by Mark Robson (Simon & Schuster)
Robson’s earlier career as an RAF pilot lends a thrilling authenticity to his flying scenes in this fantasy series, whether his characters are piloting a WW1 bi-plane or a dragon. Each book (there are four in total) is a satisfying read and the series finale delivers an unexpectedly emotional punch.
by Philip Reeve (Scholastic)
The first of Reeve’s acclaimed steampunk series and deservedly the winner of the Blue Peter and Carnegie Awards, this is the story of young Tom, an apprentice on the rolling city of London – a crouching entity which travels bleak post-apocalyptic plains on traction wheels, hunting smaller towns. Pure brilliance between two covers.

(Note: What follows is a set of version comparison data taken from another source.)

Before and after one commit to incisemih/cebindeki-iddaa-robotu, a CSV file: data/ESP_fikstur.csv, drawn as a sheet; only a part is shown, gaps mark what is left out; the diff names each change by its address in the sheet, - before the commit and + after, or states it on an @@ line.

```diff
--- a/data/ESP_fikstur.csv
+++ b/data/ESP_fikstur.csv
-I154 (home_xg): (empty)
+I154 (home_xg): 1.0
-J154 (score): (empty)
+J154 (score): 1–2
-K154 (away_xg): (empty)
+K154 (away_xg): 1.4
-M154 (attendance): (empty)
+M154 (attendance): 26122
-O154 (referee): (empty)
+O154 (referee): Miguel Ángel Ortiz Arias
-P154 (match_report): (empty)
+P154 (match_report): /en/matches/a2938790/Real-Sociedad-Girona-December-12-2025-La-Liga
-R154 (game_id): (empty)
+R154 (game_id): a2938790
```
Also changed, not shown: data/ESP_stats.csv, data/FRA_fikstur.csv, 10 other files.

Scream Street: Fang of the Vampire
by Tommy Donbavand (Walker)
Luke turns out, one day, to be a werewolf. He never asked for this and nor did his parents. They all get bundled off to Scream Street where other undesirables are contained, like Cleo, the tomboy Mummy and Resus, the wannabe vampire. Hammer horror hilarity from a very witty writer. The first in an epic 13 part series.
by Steve Cole (Simon & Schuster)

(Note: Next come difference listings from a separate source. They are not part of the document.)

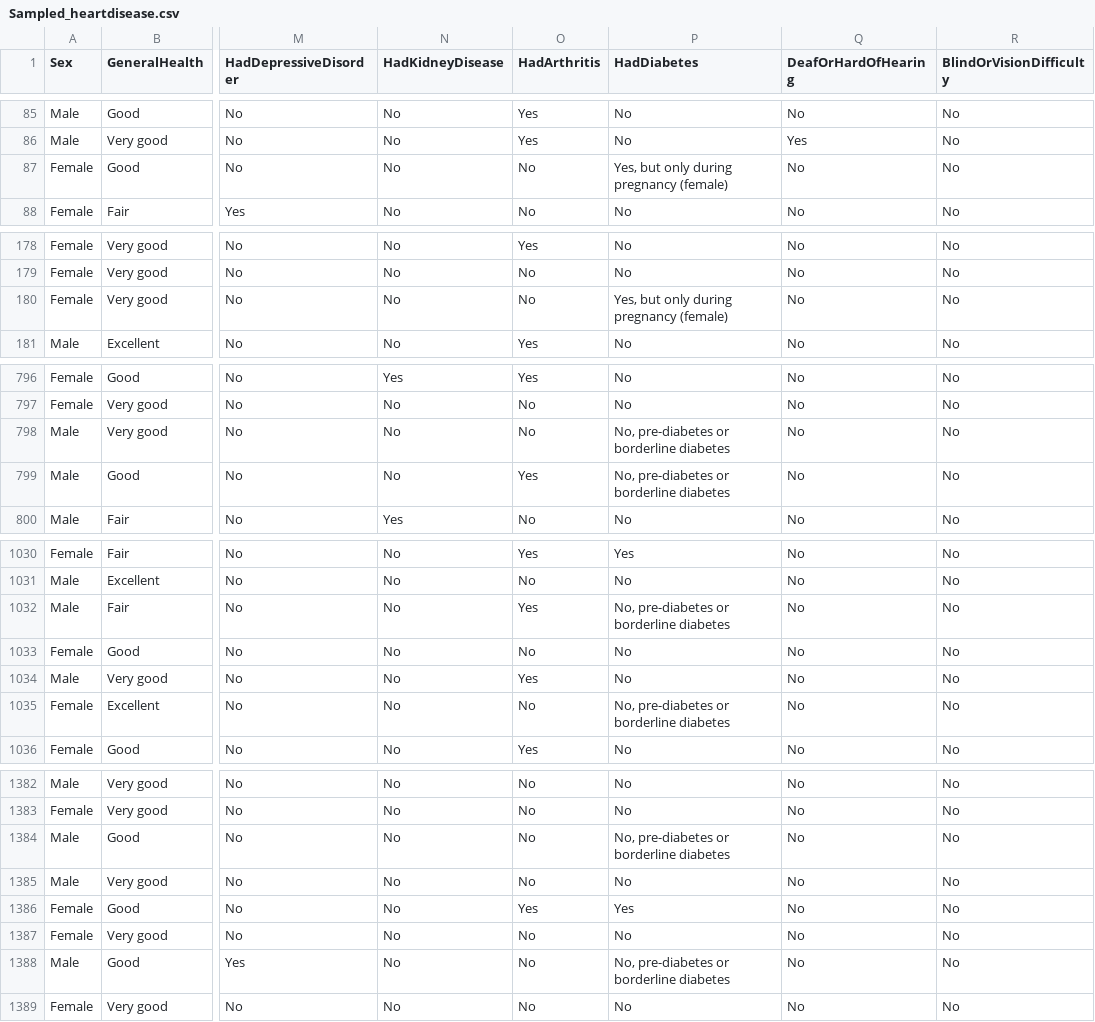
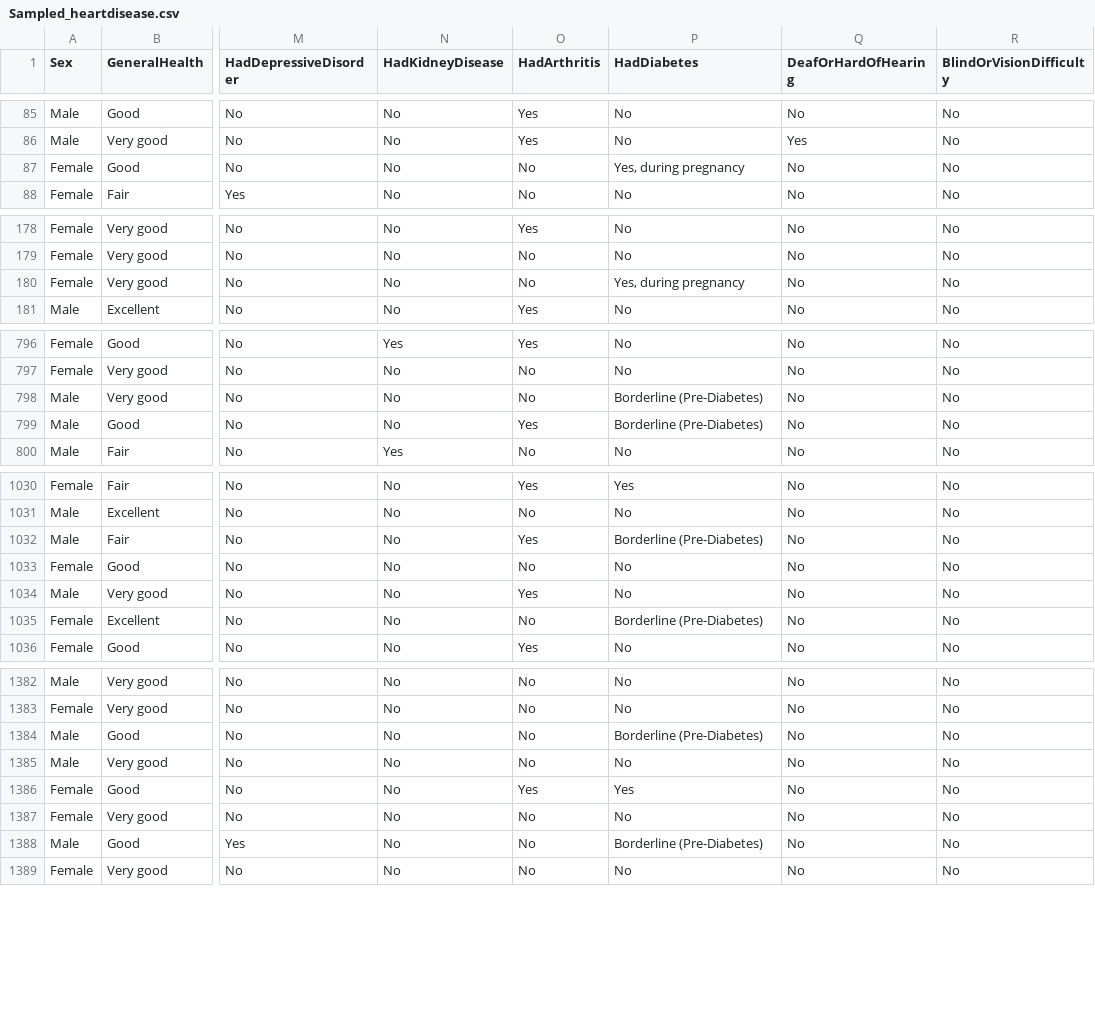
Before and after one commit to hoybrett99/HeartDiseasePrediction, a CSV file: Sampled_heartdisease.csv, drawn as a sheet; only a part is shown, gaps mark what is left out; the diff covers the shown part only; the diff names each change by its address in the sheet, - before the commit and + after, or states it on an @@ line.

```diff
--- a/Sampled_heartdisease.csv
+++ b/Sampled_heartdisease.csv
-P87 (HadDiabetes): Yes, but only during pregnancy (female)
+P87 (HadDiabetes): Yes, during pregnancy
-P180 (HadDiabetes): Yes, but only during pregnancy (female)
+P180 (HadDiabetes): Yes, during pregnancy
-P798:P799 (HadDiabetes): No, pre-diabetes or borderline diabetes
+P798:P799 (HadDiabetes): Borderline (Pre-Diabetes)
-P1032 (HadDiabetes): No, pre-diabetes or borderline diabetes
+P1032 (HadDiabetes): Borderline (Pre-Diabetes)
-P1035 (HadDiabetes): No, pre-diabetes or borderline diabetes
+P1035 (HadDiabetes): Borderline (Pre-Diabetes)
-P1384 (HadDiabetes): No, pre-diabetes or borderline diabetes
+P1384 (HadDiabetes): Borderline (Pre-Diabetes)
-P1388 (HadDiabetes): No, pre-diabetes or borderline diabetes
+P1388 (HadDiabetes): Borderline (Pre-Diabetes)
```
Also changed, not shown: 38 edited cells elsewhere in this file.
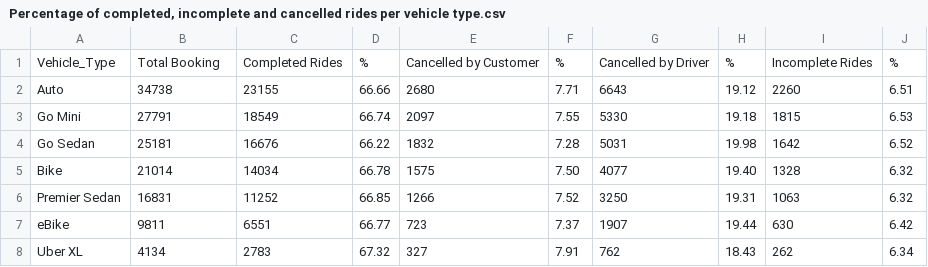
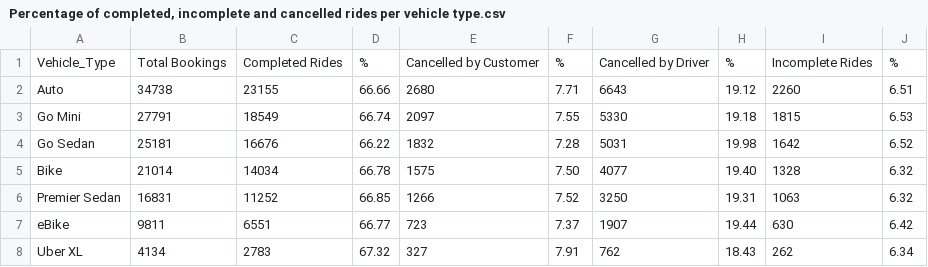
Before and after one commit to renielviado/SQL-Project-1--Uber-Case-Study, a CSV file: Percentage of completed, incomplete and cancelled rides per vehicle type.csv, drawn as a sheet.

Commit message:
Update Percentage of completed, incomplete and cancelled rides per vehicle type.csv

```diff
--- a/Percentage of completed, incomplete and cancelled rides per vehicle type.csv
+++ b/Percentage of completed, incomplete and cancelled rides per vehicle type.csv
@@ -1,2 +1,2 @@
-Vehicle_Type,Total Booking,Completed Rides,%,Cancelled by Customer,%,Cancelled by Driver,%,Incomplete Rides,%
+Vehicle_Type,Total Bookings,Completed Rides,%,Cancelled by Customer,%,Cancelled by Driver,%,Incomplete Rides,%
 Auto,34738,23155,66.66,2680,7.71,6643,19.12,2260,6.51
```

Stew Penders moves into the creaky old house his comic-drawing legend grandfather left the family. In no time at all he’s accosted by Posho Pig, one of his late granddad’s characters come to life with a top hat and cane and a mission for Stew to rescue history’s most famous magician. A brilliant fusing of superhero graphic novel and full on fiction, which had me hooting with laughter. Perfect for reluctant readers and young comic book artists.
Vampirates: Demons of the Ocean
by Justin Somper (Simon & Schuster)
Twins Connor and Grace are rescued from a shipwreck in a storm – but by different ships. Connor is now aboard with pirates, learning to swab the decks and wield a cutlass – while Grace wanders the eerie Vampirate ship, crewed by demons and vampires. It’s hard to know which one has been lucky as the brother and sister strive to find each other across the high seas.
The Wish List
by Eoin Colfer (Puffin)
When Meg Finn goes on the rob she doesn’t expect it to end so… finally. Now she’s in an inter-dimensional fight to get to a better place and she’ll only get there if she can redeem herself by helping the pensioner she was robbing to achieve his wish list. Fail and it’s looking like a hot and fiery ever after for Meg… Hilarious, quirky and moving.
The Lost: The Dark Ground
by Gillian Cross (OUP)
In the first part of a darkly addictive trilogy, Robert wakes up dazed and naked, alone in a dark wood. The last thing he knew, he was on a plane - so how did he get here? And why does everything look so huge? Terrifying and compelling.
A Pack of Lies
by Geraldine McCaughrean (OUP)
Who is MCC Berkshire? That’s what Alisa wants to know – especially as he seems to have followed her home from the library and into her life, volunteering to help out at her mother’s failing antique shop. Enigmatic and full of extraordinary stories, MCC is the best salesman ever. But is he... real? A quirky and charming tale with definite bookish girl appeal.
by Robert Swindells (Yearling)
Orville doesn’t dare mention his hobby at school, but waiting for his pigeon to lay eggs is mostly what takes up his thoughts. Until a great storm and the revelation of a new planet in the galaxy. But Orville doesn’t think it is a planet. And if it’s what he thinks it is… the Earth’s days are numbered. An unusual and quirkily gripping story.
The Eyes of the Dragon
by Stephen King (Hodder)
A rare story written for younger readers, this tells the epic tale of how Peter, the king’s elder son, is framed for his father’s murder, leaving the kingdom to his weak younger brother Thomas – soon controlled by evil Flagg, the late king’s magician. Peter must risk everything to save his kingdom from Flagg’s terrible influence.
The White Giraffe
by Lauren St John (Orion)
Orphaned Martine is sent to live with her grandmother on an African wildlife reserve. It’s hard to fit in but it seems she has a gift for connecting with animals… and maybe she is the prophesied child who will befriend the legendary White Giraffe. Full of authentic African detail but with a delightful paranormal twist. Girls, in particular, will love it.View book record